And while the ministry continues to ban organised prostitution, it has failed to take into account the emerging trend of women operating individually, reports Bhadra Sinha.Updated: Sep 14, 2007, 01:40 IST
The Women and Child Development Ministry’s proposal to amend the Immoral Trafficking (Prevention) Act, 1956 to curb trafficking in women and children has turned a blind eye towards cases where women willingly indulge in “commercial sex”.
Although the amendments extend protection to women and children trafficked for prostitution, the deletion of Section 8 from the Act will now also protect a woman entertaining a “client” for commercial gains on her volition. This section prohibits seducing or soliciting for the purpose of prostitution and empowers the police to arrest persons who solicit prostitution. With the deletion of this provision, women or children forced into prostitution will be treated as victims and no longer be arrested.
And while the ministry continues to ban organised prostitution, it has failed to take into account the emerging trend of women operating individually. Legal experts and police officials say the amendments will grant legal status to consensual sex for commercial gains.

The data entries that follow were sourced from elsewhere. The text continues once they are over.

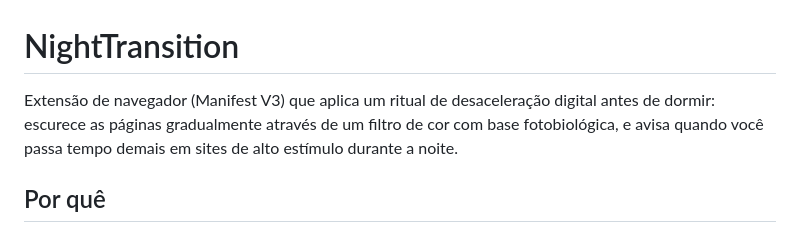
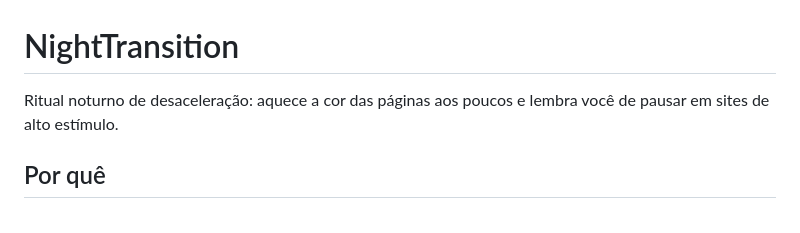
Before and after one commit to mtepeaceful/nighttransition, a Markdown page: README.md, the part around the change. Rendered like a GitHub page.

Commit message:
Revise README description for NightTransition extension
Updated the description of the NightTransition extension to clarify its purpose and functionality.

```diff
--- a/README.md
+++ b/README.md
@@ -1,6 +1,6 @@
 # NightTransition
 
-Extensão de navegador (Manifest V3) que aplica um ritual de desaceleração digital antes de dormir: escurece as páginas gradualmente através de um filtro de cor com base fotobiológica, e avisa quando você passa tempo demais em sites de alto estímulo durante a noite.
+Ritual noturno de desaceleração: aquece a cor das páginas aos poucos e lembra você de pausar em sites de alto estímulo.
 
 ## Por quê
 
```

Former Chief Metropolitan Magistrate of Delhi, Prem Kumar, says: “The proposed amendments are in spirit with the objective not to treat trafficked women as accused. But when Section 8 is removed, how do policy makers take care of women who deliberately get involved in prostitution. It seems policy makers have become more liberal to this part.”
Supreme Court advocate Aparna Bhat admits that cases where a woman is a consenting partner will no longer be covered under the proposed law. However, she says the crackdown on the client, provided under the proposed Section 5 (c), might indirectly prohibit consensual “commercial sex”. It was Bhat’s petition that raised the issue of how trafficked women are exploited and victimized in the organized trade of prostitution.
Senior advoate Siddhartha Luthra sums up by saying the government might not have morally permitted commercial sex but with the new amendments, it seems to have allowed it legally. Ranjana Kumari, who heads a rape crisis intervention centre in Delhi, defends the proposed amendments. According to her, 90 per cent of women in this trade are forced into it and “if in a given situation 10 per cent women are indulging willingly, who can stop them?”